Before-and-after page screenshots
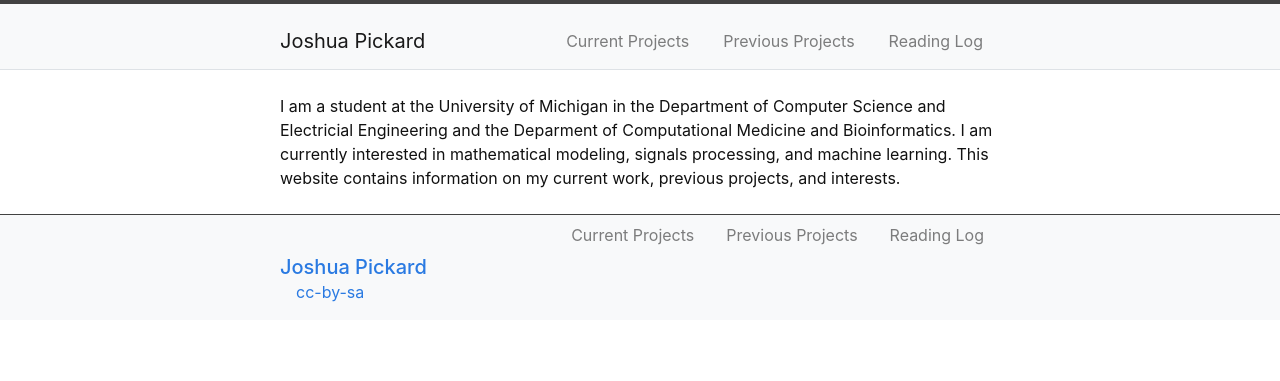
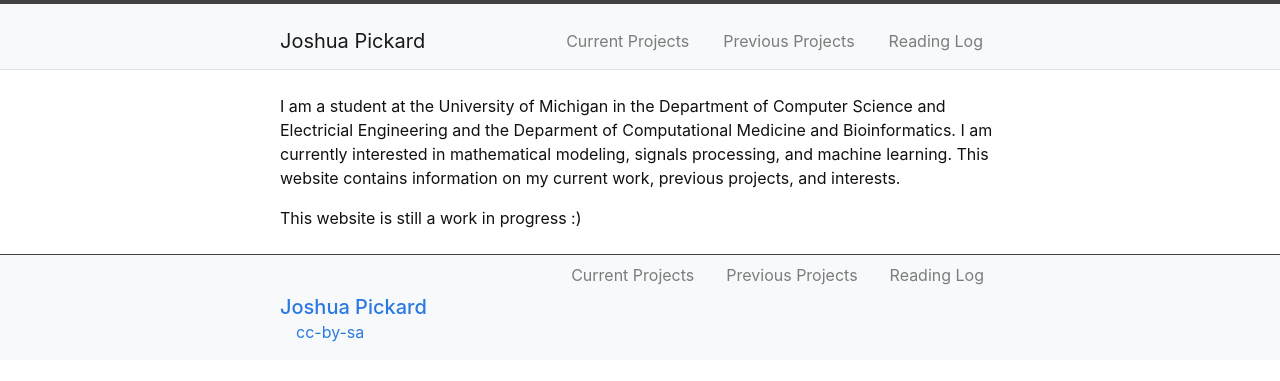
Before and after one commit to Jpickard1/jpickard1.github.io, a Jekyll site: the page built from index.md, in a window 1280 px wide. Shown: the top 381 px of the page. Built offline with Jekyll 4.4.1, drawn with Linux system fonts in a browser that asks for light colours.

Commit message:
Update index.md

```diff
--- a/index.md
+++ b/index.md
@@ -4,3 +4,5 @@ layout: default
 ---
 
 I am a student at the University of Michigan in the Department of Computer Science and Electricial Engineering and the Deparment of Computational Medicine and Bioinformatics. I am currently interested in mathematical modeling, signals processing, and machine learning. This website contains information on my current work, previous projects, and interests.
+
+This website is still a work in progress :)
```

[Try it]: Restate all entries exactly; pictures stay out.

[Task response]:
Before and after one commit to Jpickard1/jpickard1.github.io, a Jekyll site: the page built from index.md, in a window 1280 px wide. Shown: the top 381 px of the page. Built offline with Jekyll 4.4.1, drawn with Linux system fonts in a browser that asks for light colours.

Commit message:
Update index.md

```diff
--- a/index.md
+++ b/index.md
@@ -4,3 +4,5 @@ layout: default
 ---
 
 I am a student at the University of Michigan in the Department of Computer Science and Electricial Engineering and the Deparment of Computational Medicine and Bioinformatics. I am currently interested in mathematical modeling, signals processing, and machine learning. This website contains information on my current work, previous projects, and interests.
+
+This website is still a work in progress :)
```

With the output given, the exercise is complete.